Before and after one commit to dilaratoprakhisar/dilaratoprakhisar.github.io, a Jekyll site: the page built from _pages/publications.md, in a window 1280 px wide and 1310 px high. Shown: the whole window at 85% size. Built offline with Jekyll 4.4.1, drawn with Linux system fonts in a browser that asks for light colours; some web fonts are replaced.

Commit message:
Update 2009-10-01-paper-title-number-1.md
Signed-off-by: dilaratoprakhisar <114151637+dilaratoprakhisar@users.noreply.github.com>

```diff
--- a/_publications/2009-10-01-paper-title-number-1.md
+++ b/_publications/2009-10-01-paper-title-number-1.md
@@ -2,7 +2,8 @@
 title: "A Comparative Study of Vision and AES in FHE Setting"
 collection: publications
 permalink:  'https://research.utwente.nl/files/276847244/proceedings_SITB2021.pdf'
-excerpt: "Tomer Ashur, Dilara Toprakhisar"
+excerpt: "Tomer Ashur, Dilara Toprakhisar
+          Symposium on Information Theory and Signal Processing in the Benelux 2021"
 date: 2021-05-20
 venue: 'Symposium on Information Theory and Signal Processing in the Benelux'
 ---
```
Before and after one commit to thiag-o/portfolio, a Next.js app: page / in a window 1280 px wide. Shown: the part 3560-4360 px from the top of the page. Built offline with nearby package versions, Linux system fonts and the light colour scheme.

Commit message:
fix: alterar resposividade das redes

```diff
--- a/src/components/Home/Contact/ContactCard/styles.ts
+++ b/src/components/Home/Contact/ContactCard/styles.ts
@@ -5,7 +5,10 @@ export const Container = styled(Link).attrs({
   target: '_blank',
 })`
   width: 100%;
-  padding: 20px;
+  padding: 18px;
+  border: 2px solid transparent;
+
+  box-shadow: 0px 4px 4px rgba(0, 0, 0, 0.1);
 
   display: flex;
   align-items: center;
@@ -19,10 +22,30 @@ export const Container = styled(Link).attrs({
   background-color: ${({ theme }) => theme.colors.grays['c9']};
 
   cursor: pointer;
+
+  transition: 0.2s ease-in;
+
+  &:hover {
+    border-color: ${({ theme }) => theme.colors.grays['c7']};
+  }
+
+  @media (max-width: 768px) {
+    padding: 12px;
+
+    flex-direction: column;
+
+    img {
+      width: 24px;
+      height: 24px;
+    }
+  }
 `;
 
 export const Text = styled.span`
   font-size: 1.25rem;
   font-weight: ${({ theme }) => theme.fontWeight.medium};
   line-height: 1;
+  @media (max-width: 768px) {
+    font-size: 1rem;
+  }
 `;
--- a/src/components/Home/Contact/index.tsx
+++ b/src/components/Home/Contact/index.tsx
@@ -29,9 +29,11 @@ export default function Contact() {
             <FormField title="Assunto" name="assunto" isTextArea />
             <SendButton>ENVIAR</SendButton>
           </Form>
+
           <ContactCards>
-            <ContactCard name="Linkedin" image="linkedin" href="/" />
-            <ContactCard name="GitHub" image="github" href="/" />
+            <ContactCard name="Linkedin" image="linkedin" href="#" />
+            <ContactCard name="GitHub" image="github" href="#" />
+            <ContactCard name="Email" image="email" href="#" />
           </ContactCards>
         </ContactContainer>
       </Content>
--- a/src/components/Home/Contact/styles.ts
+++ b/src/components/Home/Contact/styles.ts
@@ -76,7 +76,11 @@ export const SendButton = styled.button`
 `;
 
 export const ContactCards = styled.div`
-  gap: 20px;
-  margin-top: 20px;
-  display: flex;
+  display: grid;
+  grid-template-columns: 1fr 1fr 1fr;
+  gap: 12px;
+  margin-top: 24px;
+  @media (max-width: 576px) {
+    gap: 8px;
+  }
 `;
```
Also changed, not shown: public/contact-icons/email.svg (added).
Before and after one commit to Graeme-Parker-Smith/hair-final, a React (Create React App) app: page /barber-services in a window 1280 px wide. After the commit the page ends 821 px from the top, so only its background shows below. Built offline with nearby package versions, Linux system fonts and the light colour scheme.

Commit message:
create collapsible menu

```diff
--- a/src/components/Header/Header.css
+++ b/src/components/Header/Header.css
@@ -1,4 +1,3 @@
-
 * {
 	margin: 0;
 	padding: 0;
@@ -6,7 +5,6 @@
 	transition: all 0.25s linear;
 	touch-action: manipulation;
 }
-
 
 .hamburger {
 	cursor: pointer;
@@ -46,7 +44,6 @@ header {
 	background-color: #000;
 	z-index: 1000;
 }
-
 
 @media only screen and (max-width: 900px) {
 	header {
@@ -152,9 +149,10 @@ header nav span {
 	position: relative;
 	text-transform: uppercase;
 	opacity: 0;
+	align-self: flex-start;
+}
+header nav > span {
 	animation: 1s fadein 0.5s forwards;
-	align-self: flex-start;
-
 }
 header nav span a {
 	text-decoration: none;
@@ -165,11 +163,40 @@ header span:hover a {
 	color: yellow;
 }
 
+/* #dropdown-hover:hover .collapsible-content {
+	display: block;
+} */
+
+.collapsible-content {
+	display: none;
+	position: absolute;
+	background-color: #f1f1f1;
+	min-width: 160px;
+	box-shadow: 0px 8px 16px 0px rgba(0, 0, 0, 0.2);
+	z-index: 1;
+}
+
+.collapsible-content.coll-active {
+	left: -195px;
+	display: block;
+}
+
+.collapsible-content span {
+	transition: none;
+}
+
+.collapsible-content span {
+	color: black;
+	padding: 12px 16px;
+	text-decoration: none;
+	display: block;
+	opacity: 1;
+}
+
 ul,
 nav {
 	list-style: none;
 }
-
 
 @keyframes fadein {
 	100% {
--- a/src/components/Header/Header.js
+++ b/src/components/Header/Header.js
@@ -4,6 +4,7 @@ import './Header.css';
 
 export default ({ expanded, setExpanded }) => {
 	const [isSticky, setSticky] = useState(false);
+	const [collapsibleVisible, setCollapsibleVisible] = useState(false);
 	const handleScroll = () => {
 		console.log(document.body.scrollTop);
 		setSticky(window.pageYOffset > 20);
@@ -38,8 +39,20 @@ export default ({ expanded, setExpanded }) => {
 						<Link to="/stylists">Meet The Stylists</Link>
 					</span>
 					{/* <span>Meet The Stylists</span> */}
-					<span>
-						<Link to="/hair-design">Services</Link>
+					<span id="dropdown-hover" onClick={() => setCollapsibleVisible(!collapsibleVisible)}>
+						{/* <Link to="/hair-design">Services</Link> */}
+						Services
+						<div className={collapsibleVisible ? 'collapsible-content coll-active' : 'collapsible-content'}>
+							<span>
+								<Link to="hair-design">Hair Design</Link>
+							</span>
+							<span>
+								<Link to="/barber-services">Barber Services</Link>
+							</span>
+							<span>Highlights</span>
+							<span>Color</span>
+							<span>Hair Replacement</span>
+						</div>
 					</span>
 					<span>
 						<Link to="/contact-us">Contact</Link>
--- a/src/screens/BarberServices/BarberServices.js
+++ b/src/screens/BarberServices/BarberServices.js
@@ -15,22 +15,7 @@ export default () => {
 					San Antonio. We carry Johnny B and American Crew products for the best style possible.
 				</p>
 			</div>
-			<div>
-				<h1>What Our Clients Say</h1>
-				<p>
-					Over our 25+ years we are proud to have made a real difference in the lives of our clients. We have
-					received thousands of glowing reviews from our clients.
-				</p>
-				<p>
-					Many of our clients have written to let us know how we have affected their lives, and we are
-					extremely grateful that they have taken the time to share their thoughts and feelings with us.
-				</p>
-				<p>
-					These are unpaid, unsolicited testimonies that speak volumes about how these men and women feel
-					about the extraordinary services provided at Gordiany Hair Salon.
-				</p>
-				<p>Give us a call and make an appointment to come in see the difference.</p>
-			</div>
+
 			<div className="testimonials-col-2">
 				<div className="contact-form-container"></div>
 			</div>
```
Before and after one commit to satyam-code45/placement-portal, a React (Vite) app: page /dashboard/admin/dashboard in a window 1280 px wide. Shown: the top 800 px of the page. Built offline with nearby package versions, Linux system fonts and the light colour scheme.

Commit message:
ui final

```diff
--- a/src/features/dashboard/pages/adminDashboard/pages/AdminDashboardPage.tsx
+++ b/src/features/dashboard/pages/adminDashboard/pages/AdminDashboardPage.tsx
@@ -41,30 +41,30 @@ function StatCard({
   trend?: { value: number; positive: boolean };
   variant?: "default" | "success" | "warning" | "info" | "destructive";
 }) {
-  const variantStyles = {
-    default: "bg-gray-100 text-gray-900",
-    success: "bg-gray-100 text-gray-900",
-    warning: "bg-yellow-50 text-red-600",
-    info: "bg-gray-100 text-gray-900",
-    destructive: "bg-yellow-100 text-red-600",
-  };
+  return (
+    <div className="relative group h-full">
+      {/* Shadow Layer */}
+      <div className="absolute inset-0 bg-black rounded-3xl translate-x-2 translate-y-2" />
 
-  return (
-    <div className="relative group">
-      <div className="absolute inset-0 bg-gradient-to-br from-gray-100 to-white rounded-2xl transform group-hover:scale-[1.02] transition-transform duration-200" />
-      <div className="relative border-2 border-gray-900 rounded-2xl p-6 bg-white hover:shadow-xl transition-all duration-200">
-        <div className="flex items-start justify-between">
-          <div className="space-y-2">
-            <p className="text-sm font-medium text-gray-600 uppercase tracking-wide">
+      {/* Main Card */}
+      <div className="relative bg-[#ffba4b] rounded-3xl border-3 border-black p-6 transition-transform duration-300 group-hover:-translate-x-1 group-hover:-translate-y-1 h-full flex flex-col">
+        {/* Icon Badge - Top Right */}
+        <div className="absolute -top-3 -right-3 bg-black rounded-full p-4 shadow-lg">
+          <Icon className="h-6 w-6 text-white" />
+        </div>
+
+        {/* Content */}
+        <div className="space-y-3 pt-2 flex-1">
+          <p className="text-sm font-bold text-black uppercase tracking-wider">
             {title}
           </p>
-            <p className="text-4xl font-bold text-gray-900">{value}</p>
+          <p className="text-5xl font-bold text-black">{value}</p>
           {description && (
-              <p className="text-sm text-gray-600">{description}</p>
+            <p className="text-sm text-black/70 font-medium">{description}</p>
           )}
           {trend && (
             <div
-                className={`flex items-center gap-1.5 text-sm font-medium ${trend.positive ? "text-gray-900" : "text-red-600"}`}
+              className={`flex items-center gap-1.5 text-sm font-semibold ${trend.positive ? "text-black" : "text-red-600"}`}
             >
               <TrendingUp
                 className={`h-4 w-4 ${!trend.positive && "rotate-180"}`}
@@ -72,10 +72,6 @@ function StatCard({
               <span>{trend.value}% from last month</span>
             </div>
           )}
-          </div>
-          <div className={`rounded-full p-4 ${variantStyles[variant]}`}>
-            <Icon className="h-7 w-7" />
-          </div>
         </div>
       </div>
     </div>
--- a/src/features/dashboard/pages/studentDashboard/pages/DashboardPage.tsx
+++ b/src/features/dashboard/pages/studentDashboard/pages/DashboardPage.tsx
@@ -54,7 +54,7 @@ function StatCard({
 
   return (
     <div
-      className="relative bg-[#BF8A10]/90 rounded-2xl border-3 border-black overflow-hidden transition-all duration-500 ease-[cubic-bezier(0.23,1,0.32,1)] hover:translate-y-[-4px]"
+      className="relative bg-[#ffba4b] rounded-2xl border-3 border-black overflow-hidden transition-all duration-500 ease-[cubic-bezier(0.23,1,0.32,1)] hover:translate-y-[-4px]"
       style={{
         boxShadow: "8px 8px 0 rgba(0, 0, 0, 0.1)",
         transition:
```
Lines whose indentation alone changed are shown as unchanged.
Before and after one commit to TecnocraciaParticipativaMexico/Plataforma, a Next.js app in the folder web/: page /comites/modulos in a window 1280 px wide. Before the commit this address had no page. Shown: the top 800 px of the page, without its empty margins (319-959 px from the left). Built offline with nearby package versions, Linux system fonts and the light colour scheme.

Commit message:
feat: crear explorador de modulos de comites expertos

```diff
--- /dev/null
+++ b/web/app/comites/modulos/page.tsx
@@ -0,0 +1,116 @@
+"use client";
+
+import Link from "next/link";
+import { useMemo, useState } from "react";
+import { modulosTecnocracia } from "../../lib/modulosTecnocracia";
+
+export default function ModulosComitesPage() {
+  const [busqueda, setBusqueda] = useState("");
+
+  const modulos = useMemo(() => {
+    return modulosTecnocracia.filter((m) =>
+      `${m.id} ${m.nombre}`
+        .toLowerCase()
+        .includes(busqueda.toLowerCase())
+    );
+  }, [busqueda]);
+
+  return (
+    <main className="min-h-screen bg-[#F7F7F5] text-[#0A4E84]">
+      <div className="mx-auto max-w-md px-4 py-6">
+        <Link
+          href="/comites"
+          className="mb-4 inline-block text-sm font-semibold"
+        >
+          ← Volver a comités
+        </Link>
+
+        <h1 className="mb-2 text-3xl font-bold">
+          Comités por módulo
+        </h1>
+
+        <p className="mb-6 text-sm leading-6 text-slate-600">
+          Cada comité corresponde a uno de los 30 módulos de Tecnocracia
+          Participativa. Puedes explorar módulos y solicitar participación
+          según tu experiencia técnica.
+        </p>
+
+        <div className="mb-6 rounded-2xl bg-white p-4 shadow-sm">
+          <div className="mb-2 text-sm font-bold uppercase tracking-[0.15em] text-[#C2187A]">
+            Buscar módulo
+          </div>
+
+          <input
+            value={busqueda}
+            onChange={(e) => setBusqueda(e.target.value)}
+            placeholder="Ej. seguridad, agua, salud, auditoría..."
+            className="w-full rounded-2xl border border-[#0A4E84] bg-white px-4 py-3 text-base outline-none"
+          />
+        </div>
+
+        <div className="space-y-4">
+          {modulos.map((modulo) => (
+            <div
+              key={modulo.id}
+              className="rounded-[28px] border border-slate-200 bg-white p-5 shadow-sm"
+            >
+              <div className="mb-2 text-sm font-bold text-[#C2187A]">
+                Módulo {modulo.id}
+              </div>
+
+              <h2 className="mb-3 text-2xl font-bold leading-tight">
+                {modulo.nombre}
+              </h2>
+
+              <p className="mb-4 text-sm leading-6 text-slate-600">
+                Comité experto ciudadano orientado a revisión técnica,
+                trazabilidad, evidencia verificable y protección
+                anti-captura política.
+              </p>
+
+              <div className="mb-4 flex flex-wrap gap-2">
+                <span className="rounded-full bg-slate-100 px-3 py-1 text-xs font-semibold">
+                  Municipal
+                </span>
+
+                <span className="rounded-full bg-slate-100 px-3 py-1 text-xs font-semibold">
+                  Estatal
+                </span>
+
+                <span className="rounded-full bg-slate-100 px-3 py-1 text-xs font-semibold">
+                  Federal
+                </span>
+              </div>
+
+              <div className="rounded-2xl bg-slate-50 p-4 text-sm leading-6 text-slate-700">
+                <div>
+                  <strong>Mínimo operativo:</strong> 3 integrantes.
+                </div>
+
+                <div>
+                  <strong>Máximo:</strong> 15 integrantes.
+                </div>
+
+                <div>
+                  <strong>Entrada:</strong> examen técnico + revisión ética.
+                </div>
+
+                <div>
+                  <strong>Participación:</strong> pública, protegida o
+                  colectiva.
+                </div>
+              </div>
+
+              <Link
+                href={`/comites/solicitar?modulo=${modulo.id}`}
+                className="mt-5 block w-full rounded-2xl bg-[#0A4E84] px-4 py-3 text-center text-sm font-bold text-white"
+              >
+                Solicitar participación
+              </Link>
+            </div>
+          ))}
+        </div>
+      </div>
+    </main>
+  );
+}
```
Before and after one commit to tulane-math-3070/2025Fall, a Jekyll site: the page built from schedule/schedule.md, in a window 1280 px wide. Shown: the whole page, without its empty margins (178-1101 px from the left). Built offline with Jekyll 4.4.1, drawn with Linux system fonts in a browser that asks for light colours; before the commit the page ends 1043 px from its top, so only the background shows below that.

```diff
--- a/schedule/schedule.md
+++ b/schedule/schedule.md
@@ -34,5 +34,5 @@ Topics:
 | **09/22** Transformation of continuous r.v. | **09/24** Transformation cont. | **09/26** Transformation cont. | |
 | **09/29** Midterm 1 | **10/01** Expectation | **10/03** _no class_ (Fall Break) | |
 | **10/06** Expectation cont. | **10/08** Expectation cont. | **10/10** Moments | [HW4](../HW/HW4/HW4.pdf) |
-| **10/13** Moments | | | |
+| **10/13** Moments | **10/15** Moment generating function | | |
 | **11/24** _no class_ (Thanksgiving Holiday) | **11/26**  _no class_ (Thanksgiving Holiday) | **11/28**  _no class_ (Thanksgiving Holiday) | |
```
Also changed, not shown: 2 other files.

▶ Requirement
How many lines of the entries contain "dilaratoprakhisar"? Answer with a number alone.

▶ Output for this task
2